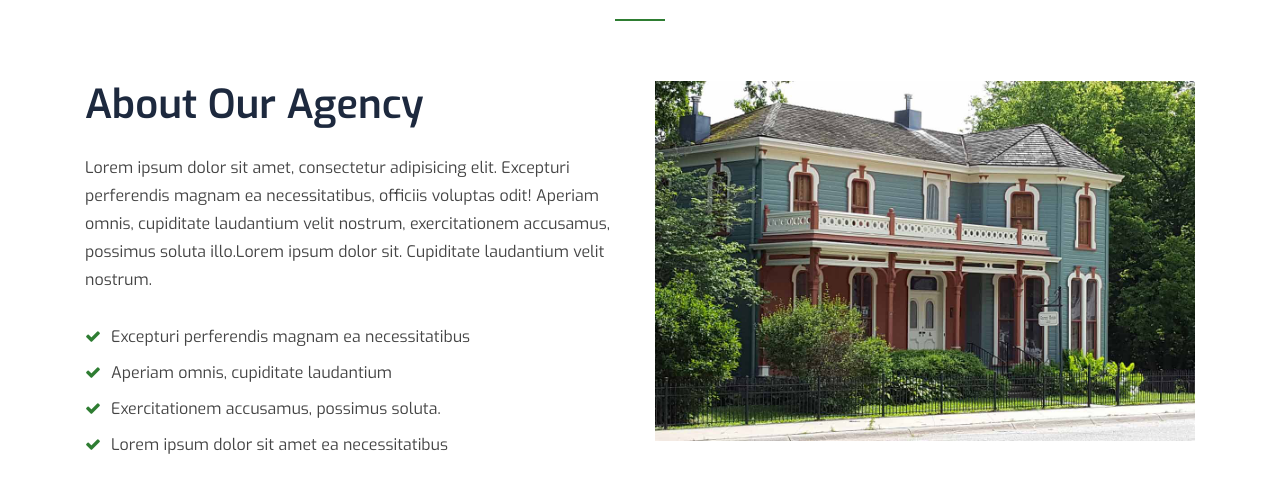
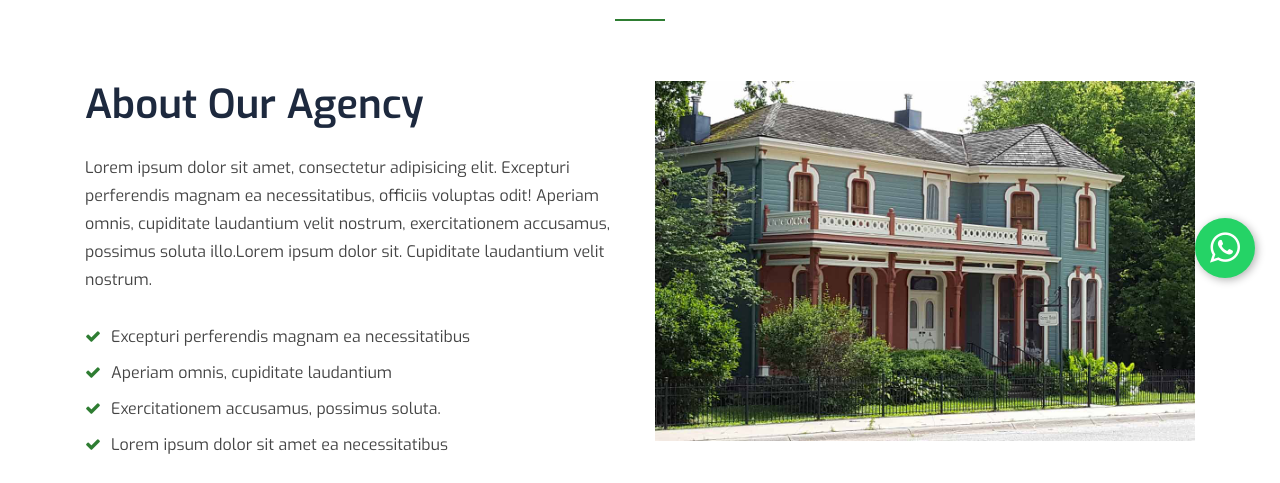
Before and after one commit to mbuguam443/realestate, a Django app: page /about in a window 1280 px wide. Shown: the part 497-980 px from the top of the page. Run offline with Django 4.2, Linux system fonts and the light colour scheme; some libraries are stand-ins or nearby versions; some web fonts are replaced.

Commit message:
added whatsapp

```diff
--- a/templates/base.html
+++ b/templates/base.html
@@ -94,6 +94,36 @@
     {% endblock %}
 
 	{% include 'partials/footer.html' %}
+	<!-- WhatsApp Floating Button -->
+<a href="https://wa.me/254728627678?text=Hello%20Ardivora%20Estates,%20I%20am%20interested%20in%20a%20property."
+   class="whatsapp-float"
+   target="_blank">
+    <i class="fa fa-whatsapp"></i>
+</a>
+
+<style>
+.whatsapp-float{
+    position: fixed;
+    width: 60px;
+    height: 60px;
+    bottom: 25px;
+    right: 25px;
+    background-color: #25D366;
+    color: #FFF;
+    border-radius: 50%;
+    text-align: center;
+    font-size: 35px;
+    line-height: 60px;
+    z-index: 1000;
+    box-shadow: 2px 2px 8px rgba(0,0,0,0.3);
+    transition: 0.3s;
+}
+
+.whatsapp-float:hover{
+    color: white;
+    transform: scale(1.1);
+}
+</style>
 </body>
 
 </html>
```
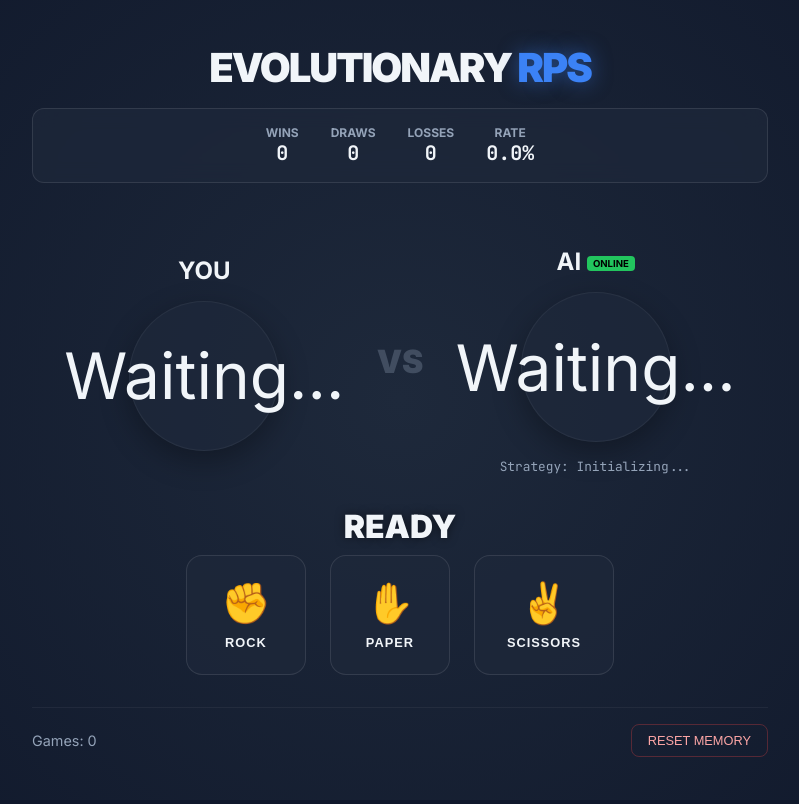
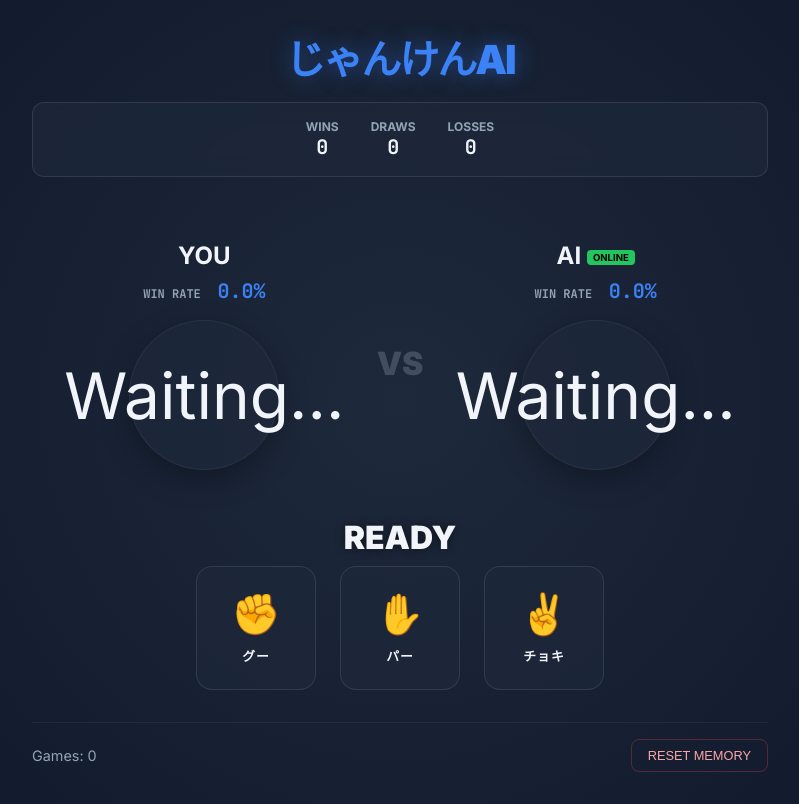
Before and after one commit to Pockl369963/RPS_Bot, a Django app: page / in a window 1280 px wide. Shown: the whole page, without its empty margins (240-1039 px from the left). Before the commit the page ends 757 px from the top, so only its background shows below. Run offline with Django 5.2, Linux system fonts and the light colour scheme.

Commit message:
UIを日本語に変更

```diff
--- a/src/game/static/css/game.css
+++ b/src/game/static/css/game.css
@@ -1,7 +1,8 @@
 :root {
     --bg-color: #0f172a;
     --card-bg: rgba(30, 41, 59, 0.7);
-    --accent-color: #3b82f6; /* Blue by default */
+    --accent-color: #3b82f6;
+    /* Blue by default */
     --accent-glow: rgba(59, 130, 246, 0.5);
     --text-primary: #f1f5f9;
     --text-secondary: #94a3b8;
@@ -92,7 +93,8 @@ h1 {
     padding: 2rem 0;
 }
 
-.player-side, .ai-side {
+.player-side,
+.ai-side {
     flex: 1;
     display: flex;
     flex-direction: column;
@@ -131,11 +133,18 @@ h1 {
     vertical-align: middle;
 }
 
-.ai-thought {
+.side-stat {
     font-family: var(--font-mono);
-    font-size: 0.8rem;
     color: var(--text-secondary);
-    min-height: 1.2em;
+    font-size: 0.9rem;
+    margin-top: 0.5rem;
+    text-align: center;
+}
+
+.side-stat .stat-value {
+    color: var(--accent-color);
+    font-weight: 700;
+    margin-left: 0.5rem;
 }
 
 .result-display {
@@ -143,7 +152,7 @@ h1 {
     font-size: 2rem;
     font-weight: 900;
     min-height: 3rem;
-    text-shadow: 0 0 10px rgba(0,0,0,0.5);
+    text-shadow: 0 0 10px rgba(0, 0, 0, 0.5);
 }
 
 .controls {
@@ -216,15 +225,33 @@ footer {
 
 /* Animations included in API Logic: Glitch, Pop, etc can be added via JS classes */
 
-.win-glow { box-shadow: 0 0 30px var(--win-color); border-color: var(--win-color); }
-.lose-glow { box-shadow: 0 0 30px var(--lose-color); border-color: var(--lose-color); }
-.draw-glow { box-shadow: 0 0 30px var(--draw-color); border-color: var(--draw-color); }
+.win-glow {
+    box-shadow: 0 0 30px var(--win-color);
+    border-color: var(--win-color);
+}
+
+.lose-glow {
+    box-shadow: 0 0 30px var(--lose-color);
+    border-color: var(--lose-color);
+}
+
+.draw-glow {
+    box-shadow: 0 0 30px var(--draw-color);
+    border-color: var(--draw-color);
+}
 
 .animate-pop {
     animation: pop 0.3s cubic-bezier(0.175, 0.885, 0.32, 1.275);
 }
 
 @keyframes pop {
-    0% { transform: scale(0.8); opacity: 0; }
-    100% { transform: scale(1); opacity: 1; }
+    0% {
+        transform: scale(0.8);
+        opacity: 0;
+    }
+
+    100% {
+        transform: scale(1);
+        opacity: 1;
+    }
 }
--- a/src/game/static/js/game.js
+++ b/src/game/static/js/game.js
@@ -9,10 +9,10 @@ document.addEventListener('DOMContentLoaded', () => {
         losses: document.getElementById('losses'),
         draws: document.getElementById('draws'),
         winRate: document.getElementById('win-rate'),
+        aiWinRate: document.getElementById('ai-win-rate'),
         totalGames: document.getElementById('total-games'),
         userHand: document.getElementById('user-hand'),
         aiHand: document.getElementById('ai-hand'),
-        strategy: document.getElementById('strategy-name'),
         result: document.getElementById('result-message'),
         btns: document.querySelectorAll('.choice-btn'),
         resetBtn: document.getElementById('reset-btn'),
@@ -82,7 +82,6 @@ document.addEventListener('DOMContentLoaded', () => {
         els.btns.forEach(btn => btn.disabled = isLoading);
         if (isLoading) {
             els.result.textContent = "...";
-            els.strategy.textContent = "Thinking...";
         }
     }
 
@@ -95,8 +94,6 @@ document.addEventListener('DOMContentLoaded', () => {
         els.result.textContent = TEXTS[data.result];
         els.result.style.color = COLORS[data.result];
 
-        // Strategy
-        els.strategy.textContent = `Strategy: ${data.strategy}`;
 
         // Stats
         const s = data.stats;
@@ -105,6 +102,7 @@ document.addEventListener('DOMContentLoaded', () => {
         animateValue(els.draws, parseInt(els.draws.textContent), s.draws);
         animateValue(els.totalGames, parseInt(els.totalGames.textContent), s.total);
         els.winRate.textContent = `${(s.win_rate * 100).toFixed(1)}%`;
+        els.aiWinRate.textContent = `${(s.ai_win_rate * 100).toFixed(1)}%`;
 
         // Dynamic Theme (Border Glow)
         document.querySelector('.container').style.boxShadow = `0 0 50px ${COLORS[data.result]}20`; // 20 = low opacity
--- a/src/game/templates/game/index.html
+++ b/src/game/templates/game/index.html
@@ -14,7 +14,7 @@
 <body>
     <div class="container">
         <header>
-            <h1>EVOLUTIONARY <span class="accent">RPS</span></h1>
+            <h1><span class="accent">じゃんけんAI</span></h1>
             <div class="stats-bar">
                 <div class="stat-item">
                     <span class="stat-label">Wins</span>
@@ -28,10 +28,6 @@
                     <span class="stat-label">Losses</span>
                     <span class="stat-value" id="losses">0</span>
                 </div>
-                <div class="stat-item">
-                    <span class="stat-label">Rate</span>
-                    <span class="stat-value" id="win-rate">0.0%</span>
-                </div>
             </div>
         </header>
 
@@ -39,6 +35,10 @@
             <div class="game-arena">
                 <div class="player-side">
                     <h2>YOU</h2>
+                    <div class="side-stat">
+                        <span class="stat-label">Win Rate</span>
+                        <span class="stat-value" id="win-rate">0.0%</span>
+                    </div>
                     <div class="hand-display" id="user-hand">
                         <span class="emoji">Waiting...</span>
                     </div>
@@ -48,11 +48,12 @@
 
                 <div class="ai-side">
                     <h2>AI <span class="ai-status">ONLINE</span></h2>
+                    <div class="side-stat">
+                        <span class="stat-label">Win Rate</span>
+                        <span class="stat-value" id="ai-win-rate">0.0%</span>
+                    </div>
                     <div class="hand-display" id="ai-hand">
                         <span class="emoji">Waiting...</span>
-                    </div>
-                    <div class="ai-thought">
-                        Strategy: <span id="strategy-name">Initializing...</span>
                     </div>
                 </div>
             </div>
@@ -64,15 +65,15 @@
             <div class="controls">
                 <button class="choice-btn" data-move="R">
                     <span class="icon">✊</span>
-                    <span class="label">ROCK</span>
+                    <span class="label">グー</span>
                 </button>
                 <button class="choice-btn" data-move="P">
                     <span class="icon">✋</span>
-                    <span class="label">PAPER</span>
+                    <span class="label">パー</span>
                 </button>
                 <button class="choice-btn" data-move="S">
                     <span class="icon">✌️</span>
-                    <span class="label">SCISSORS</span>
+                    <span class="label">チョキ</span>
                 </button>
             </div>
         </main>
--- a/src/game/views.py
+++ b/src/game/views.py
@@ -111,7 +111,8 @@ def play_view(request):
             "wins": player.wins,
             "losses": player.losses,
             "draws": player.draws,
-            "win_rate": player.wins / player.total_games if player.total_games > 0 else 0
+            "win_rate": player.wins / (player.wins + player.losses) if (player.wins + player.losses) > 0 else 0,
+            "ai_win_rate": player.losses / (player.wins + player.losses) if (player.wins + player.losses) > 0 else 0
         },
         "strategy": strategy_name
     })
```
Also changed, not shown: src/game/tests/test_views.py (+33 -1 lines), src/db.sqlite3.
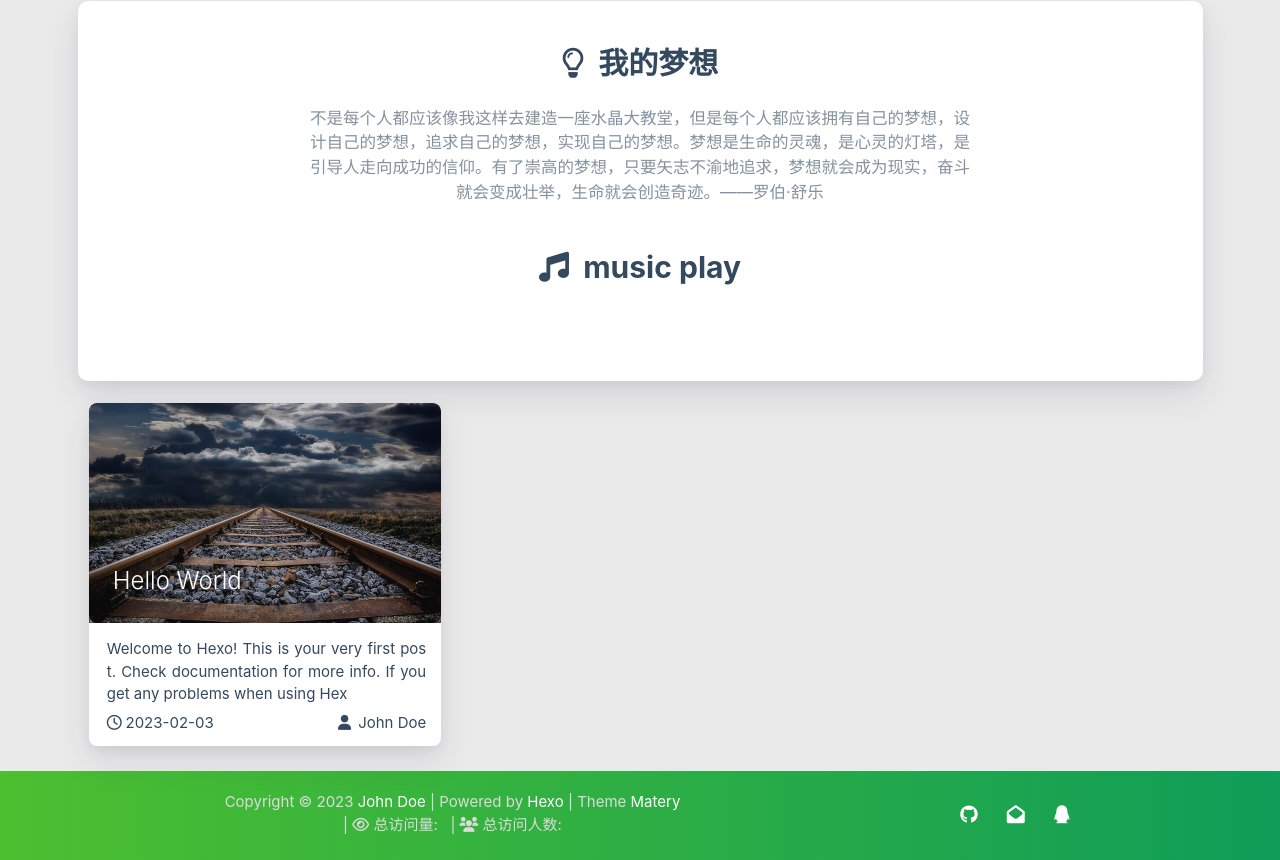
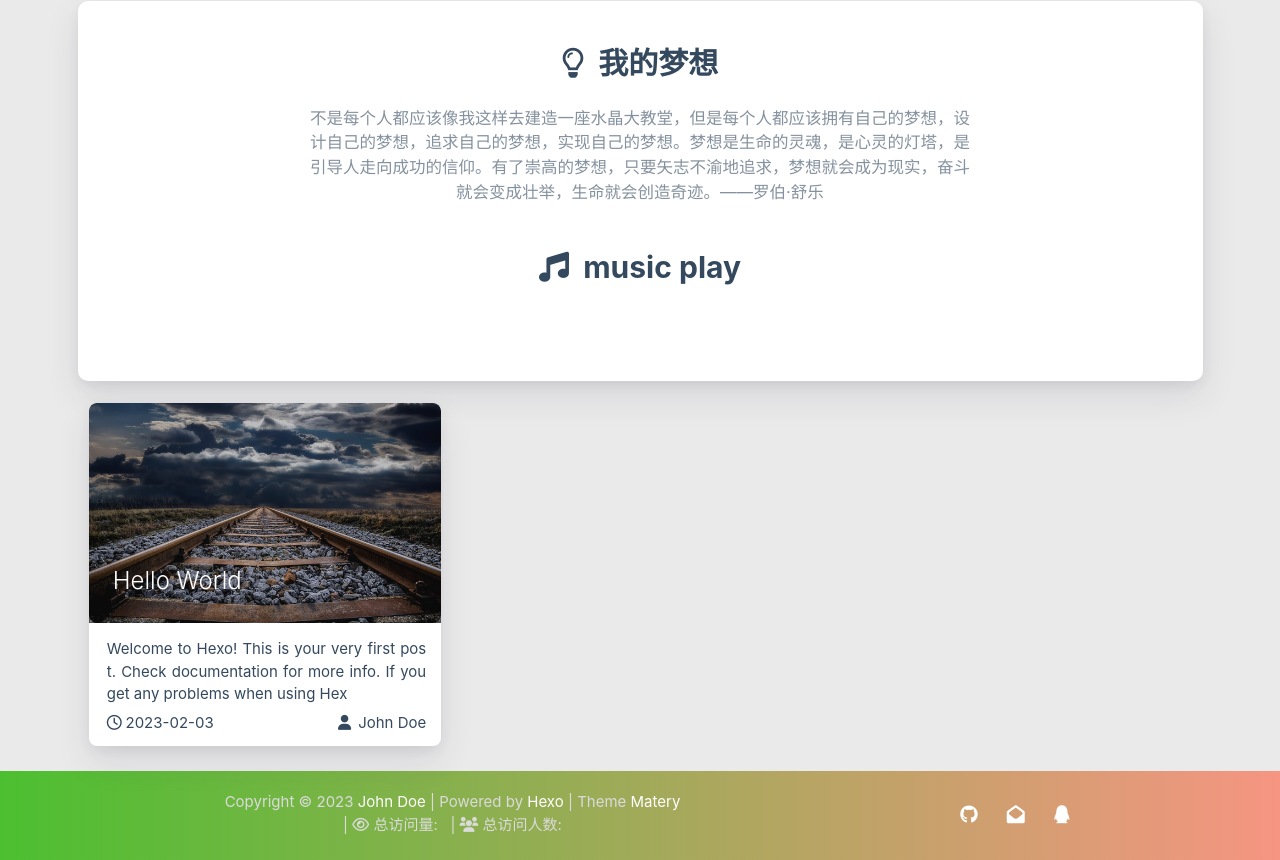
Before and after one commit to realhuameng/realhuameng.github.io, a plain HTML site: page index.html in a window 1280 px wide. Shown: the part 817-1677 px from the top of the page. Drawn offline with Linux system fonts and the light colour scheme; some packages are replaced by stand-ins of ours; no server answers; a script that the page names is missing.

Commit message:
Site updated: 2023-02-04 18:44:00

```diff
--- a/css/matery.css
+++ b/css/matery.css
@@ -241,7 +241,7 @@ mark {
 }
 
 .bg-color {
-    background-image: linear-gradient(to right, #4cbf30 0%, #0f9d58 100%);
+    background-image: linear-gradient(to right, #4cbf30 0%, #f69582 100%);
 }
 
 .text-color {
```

= = = =

ACTIVITY:
Select all lines with the word "label" from the entries above.

COMPLETED TASK:
                     <span class="stat-label">Wins</span>
                     <span class="stat-label">Losses</span>
-                    <span class="stat-label">Rate</span>
+                        <span class="stat-label">Win Rate</span>
+                        <span class="stat-label">Win Rate</span>
-                    <span class="label">ROCK</span>
+                    <span class="label">グー</span>
-                    <span class="label">PAPER</span>
+                    <span class="label">パー</span>
-                    <span class="label">SCISSORS</span>
+                    <span class="label">チョキ</span>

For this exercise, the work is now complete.